• Assignment:
Without the pictures, print each of the records below exactly as it appears.

Image comparison data
□ □ □ □ □
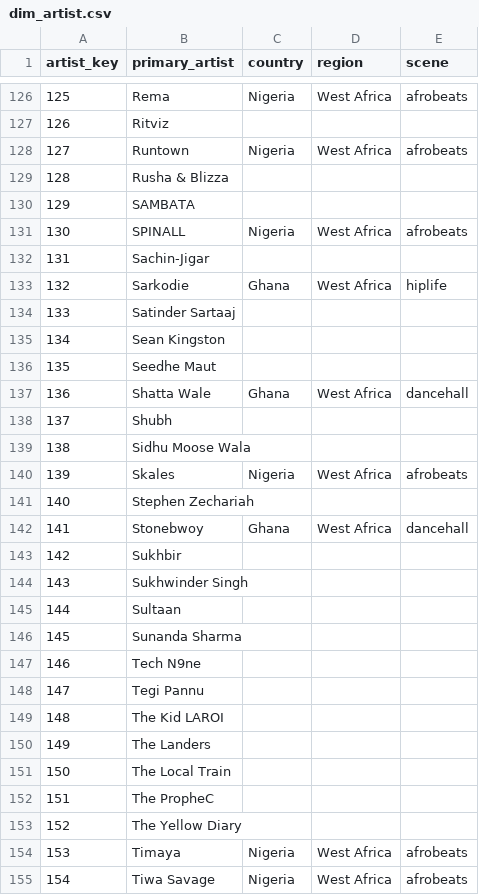
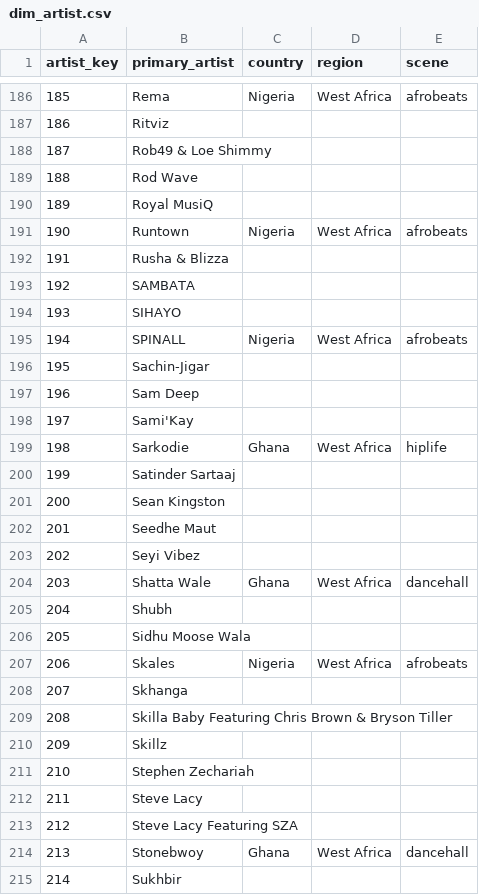
Before and after one commit to TennisR0dman/BPMAnalytics, a CSV file: powerbi/star/dim_artist.csv, drawn as a sheet; only a part is shown, gaps mark what is left out; the shorter side is filled out with more unchanged rows; the diff covers the shown part only; the diff names each change by its address in the sheet, - before the commit and + after, or states it on an @@ line.

```diff
--- a/powerbi/star/dim_artist.csv
+++ b/powerbi/star/dim_artist.csv
@@ column A (artist_key) renumbered between rows 18 and 264 @@
+row 188: 187 | Rob49 & Loe Shimmy
+row 189: 188 | Rod Wave
+row 190: 189 | Royal MusiQ
+row 194: 193 | SIHAYO
+row 197: 196 | Sam Deep
+row 198: 197 | Sami'Kay
+row 203: 202 | Seyi Vibez
+row 208: 207 | Skhanga
+row 209: 208 | Skilla Baby Featuring Chris Brown & Bryson Tiller
+row 210: 209 | Skillz
+row 212: 211 | Steve Lacy
+row 213: 212 | Steve Lacy Featuring SZA
```
Also changed, not shown: 77 added rows elsewhere in this file, powerbi/star/dim_cohort.csv, 32 other files.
□ □ □ □ □
• Result of the exercise:
Before and after one commit to TennisR0dman/BPMAnalytics, a CSV file: powerbi/star/dim_artist.csv, drawn as a sheet; only a part is shown, gaps mark what is left out; the shorter side is filled out with more unchanged rows; the diff covers the shown part only; the diff names each change by its address in the sheet, - before the commit and + after, or states it on an @@ line.

```diff
--- a/powerbi/star/dim_artist.csv
+++ b/powerbi/star/dim_artist.csv
@@ column A (artist_key) renumbered between rows 18 and 264 @@
+row 188: 187 | Rob49 & Loe Shimmy
+row 189: 188 | Rod Wave
+row 190: 189 | Royal MusiQ
+row 194: 193 | SIHAYO
+row 197: 196 | Sam Deep
+row 198: 197 | Sami'Kay
+row 203: 202 | Seyi Vibez
+row 208: 207 | Skhanga
+row 209: 208 | Skilla Baby Featuring Chris Brown & Bryson Tiller
+row 210: 209 | Skillz
+row 212: 211 | Steve Lacy
+row 213: 212 | Steve Lacy Featuring SZA
```
Also changed, not shown: 77 added rows elsewhere in this file, powerbi/star/dim_cohort.csv, 32 other files.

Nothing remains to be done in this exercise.